Extracted records:
* * *
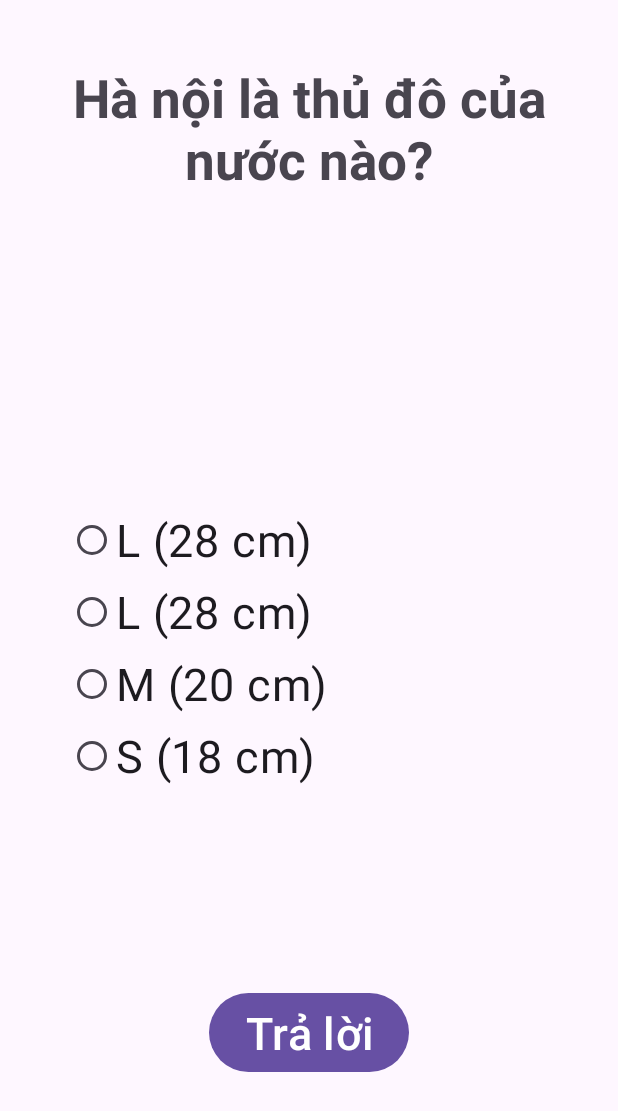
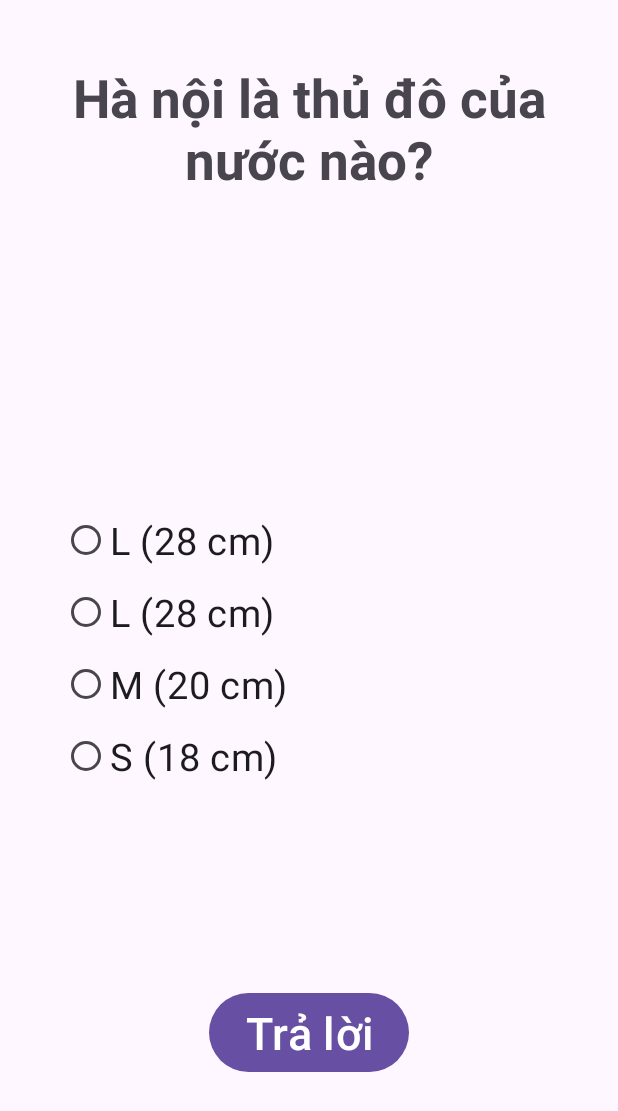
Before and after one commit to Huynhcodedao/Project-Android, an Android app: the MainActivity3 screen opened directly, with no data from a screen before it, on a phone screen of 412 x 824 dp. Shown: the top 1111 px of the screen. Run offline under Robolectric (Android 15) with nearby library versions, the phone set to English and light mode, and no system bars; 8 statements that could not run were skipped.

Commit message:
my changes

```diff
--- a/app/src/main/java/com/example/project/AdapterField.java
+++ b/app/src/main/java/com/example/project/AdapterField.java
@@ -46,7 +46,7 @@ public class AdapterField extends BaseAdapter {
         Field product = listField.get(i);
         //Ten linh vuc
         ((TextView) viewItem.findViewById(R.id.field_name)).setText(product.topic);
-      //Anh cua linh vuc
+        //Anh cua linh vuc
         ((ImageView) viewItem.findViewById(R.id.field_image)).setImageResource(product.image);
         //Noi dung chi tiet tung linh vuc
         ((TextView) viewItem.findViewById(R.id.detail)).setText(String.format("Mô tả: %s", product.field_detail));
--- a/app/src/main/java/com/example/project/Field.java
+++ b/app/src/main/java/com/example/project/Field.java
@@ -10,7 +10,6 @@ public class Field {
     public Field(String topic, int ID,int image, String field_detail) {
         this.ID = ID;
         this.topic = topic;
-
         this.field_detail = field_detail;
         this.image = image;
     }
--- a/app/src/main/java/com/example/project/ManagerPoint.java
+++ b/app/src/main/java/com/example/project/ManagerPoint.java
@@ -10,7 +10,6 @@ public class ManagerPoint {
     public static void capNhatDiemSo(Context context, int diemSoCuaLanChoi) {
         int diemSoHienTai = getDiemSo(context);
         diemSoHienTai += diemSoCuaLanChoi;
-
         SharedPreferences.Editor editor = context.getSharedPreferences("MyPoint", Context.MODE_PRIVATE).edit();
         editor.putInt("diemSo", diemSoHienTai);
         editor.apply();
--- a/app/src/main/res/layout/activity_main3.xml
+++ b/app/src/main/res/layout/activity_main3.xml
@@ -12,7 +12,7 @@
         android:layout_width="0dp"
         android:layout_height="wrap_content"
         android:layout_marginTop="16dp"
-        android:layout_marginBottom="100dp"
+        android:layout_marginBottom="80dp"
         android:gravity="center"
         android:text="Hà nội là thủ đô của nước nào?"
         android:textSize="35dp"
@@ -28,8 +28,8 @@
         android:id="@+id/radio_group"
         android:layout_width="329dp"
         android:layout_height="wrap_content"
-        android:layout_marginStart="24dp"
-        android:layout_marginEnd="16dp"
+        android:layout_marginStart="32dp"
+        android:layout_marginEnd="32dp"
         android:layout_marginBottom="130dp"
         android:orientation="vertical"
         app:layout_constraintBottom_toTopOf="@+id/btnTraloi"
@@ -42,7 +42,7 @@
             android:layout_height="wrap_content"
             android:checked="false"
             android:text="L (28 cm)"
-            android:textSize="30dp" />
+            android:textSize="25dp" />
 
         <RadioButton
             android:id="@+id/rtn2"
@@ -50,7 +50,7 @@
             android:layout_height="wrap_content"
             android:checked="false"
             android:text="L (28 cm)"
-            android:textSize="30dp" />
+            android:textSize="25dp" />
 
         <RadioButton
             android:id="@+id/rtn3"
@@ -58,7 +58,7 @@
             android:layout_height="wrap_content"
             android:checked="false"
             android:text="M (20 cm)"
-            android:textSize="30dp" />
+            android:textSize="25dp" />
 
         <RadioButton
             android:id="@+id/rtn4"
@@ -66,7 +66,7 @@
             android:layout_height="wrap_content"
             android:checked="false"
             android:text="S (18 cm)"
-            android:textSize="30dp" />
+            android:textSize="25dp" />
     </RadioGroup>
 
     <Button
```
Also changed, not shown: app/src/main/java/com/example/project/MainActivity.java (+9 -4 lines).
* * *
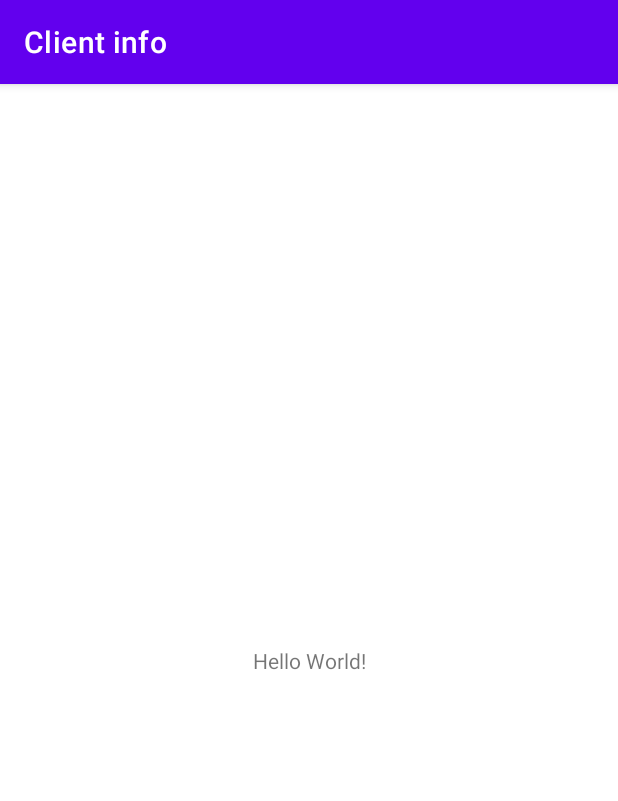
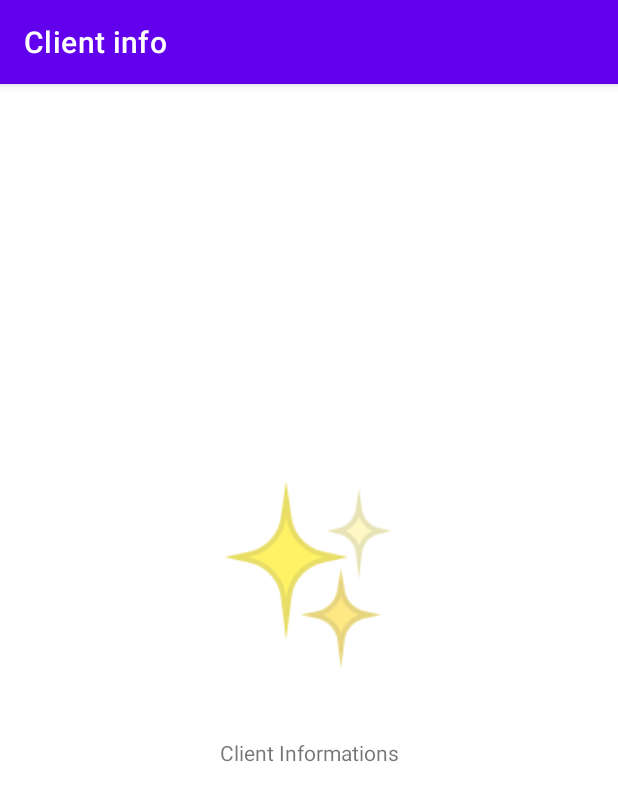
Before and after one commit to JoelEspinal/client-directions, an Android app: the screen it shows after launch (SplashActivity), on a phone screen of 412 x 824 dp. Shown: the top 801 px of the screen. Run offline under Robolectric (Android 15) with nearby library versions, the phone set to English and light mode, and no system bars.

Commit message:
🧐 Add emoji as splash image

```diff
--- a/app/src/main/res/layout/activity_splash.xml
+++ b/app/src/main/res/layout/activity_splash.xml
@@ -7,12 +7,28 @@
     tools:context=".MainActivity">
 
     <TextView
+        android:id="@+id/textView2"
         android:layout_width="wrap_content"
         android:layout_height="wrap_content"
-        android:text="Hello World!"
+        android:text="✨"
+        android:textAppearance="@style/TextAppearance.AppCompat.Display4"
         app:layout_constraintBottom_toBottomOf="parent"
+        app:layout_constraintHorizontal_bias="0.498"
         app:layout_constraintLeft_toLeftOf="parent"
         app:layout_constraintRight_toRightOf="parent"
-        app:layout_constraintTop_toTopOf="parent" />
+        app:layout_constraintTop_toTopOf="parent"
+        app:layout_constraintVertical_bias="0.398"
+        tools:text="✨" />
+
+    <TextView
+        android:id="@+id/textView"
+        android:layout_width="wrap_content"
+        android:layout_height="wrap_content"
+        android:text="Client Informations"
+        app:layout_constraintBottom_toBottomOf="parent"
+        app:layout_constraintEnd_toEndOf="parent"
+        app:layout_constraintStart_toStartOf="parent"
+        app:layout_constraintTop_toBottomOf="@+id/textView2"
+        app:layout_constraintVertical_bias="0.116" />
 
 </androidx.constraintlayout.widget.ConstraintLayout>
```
* * *
INSTRUCTIONS FOR THE TASK — Scan the records above and report every line with the string "diemSoCuaLanChoi".

YOUR SOLUTION —
     public static void capNhatDiemSo(Context context, int diemSoCuaLanChoi) {
         diemSoHienTai += diemSoCuaLanChoi;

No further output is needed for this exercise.